Iconset: Arcade Saturdays Icons by MadScienceLabs How (165 icons)
AdvertisementArtist: MadScienceLabs How (How Bowers)License:
Free for non-commercial use.Commercial usage:
Not allowedReadme file: ReadMe.txt
The products or characters depicted in these icons are © by Respective Copyright Owners
Words from the Artist:
Note: Because of the source material, these icons will look better
on dark backgrounds
I'm having a really hard time writing an introduction to this set without
sounding too nostalgic. It seems kind of funny, but unless you were growing
up in the late '70s and early '80s you can't imagine the impact that video
games had on our childhood. Gen X may not know where it was when Kennedy
was shot, but we probably all remember where we used to go to play
At first, Pong and Breakout were the only games you could find, occasionally
at a local pizza parlor. When Space Invaders was released in 1979 you
started to see the games around more; when Asteroids was released you
started to see games everywhere.
I can't remember even going to an Arcade before 1980 (except for the
Penny Arcade at Walt Disney World, which at that time had an array
of mechanical games) but by that summer every kid in the neighborhood
was begging their parents for a ride to the local arcade. There we would
play Pac Man, Galaxian, and the countless bootleg and rip-off variations
the arcade owners hustled in to keep kids playing instead of just watching.
No arcade had every game you wanted to play, so you had to split your
time between the mall (or malls, since each one was different), your local
arcade (which for us was a small, trailer like building with a dirt parking
lot and wood siding), ice cream parlors/pizza places, and the local

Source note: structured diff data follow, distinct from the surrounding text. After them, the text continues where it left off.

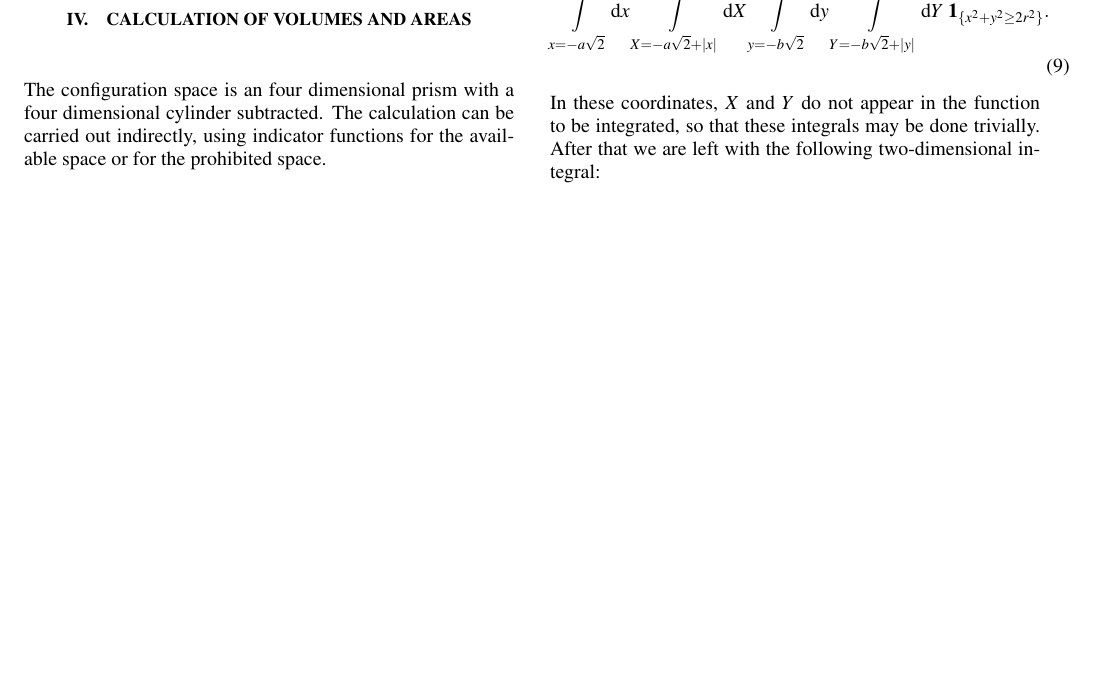
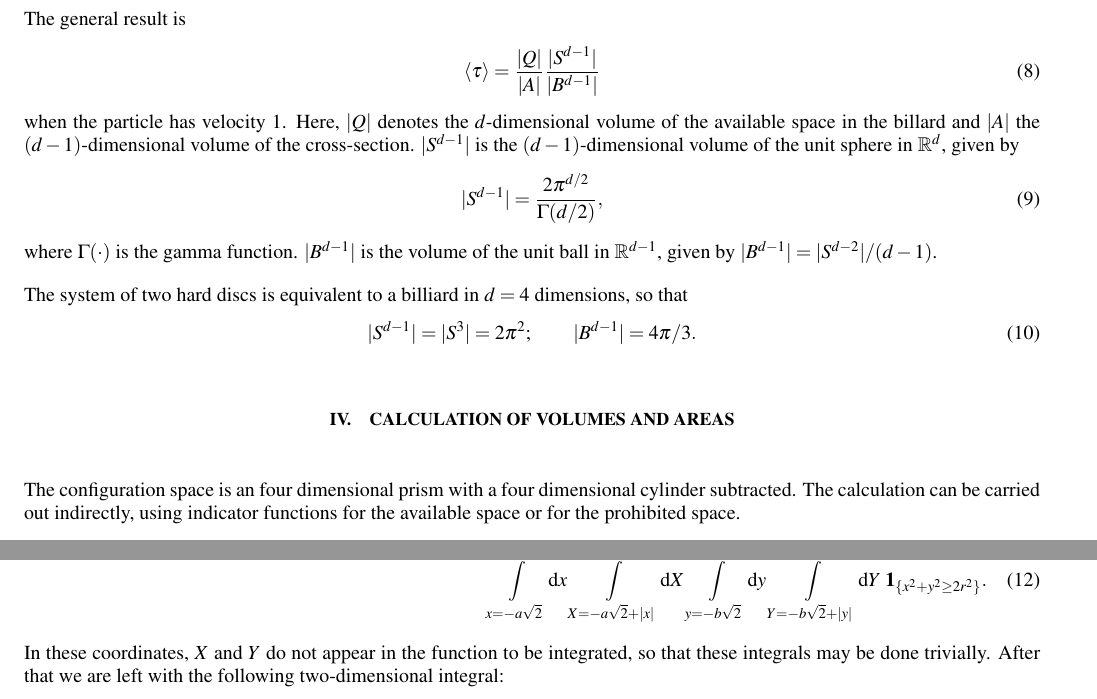
Before and after one commit to kzapfe/ProblemasSanders, a LaTeX paper (TwoDiskinaRectangle/articulo/hopping_times.tex): part of page 3 of 12 before the commit and two parts of pages 4 and 5 of 18 after it, the two joined at a grey line, cut at the place of the change, the shorter picture padded with empty space. Compiled offline with pdfLaTeX.

Commit message:
Update notebooks

```diff
--- a/TwoDiskinaRectangle/articulo/hopping_times.tex
+++ b/TwoDiskinaRectangle/articulo/hopping_times.tex
@@ -1,5 +1,5 @@
-%\documentclass[letterpaper,10pt, jcp, aps]{revtex4-1}
-\documentclass[superscriptaddress,pre,reprint,showpacs]{revtex4-1}
+\documentclass[letterpaper,10pt, jcp, aps]{revtex4-1}
+%\documentclass[superscriptaddress,pre,reprint,showpacs]{revtex4-1}
 
 \usepackage[utf8]{inputenc}
 \usepackage{amsmath, amsfonts}
@@ -285,6 +285,24 @@ The next step is obtaining the Volume (4 dimensional measure) of
 the available space and the Area (3 dimensional induced measure) of
 the collision conditions. We devote the next section to
 show the procedure, details can be found in the Appendix.
+
+
+The general result is
+\begin{equation}
+ \mean{\tau} = \frac{|Q|}{|A|} \frac{|S^{d-1}|}{|B^{d-1}|}
+\end{equation}
+when the particle has velocity $1$.
+Here, $|Q|$ denotes the $d$-dimensional volume of the available space in the billard and $|A|$ the $(d-1)$-dimensional volume of the cross-section.
+ $|S^{d-1}|$ is the $(d-1)$-dimensional volume of the unit sphere in $\RR^d$, given by
+\begin{equation}
+  |S^{d-1}| = \frac{2 \pi^{d/2}}{\Gamma(d/2)},
+\end{equation}
+where $\Gamma(\cdot)$ is the gamma function. $|B^{d-1}|$ is the volume of the unit ball in $\RR^{d-1}$, given by $|B^{d-1}| = |S^{d-2}| / (d-1)$.
+
+The system of two hard discs is equivalent to a billiard in $d=4$ dimensions, so that
+\begin{equation}
+ |S^{d-1}| = |S^3| = 2 \pi^2; \qquad |B^{d-1}| = 4 \pi / 3.
+\end{equation}
 
 
 \section{Calculation of Volumes and Areas}
```
Also changed, not shown: 2 other files.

convenience store. Only then could you play every game you liked. As the
games caught on giant arcades became more of the norm, and companies
with money combined large game rooms with mini-golf or go-kart racing.
In Orlando, where I grew up, there was a warehouse-sized game room
named "The Fun Machine" across town with 3 to 5 of each game so you
didn't have to line up the quarters in the slot where the games' backlit
title fit into the cabinet. It was like heaven. And 45-minute drive for my
parents. They were the best.
The really odd thing to me is that although most of the games we think
of as classics were all released about the same time, it seemed to take
forever between new machines back then. remember when Pole Position
and Centipede arrived at the local arcade. We couldn't believe our eyes.
The owners of the local arcade always put new games in a special place,
and whatever was there before got moved. Everytime a new game came
out, it had better graphics, sound, voices, cool controls, bonuses.
Then you waited a year for a watered-down version for your Atari 2600.
OK, enough nostalgia. Thanks to projects like MAME and shrinkwrapped
software like Microsoft Arcade and the Namco Classics series for
Playstation, you can play any of your old favorites any time you want.
It occured to me, during a heated game of Bosconian, that the designers
of these early games were the only people really pushing computer art
at the time. They faced a lot of constraints: limited palletes (usually of
16 colors), limited sprite sizes (often 16x16 pixels, which was then
doubled for display on the monitors)—hey, wait a minute, that sounds
just like the same limitations we icon artist face! These people laid the
groundwork for everything we do! They even had to create 8x8 'super-
mini' icons in some games to represent extra lives!
So in the spirit of those early days, and the designers, programmers,
and companies that brought us the games we treasure today, we
present this tribute to the very first icon designers; and to the
happiness, frustration, and inspiration their work brought us all.
BTW, the games were selected for the "iconability" and because they
were my favorites. That's why there's no Defender—too many buttons.
Is there a classic game you'd like to have icons for? Make your own,
Icons contained in set (165 icons)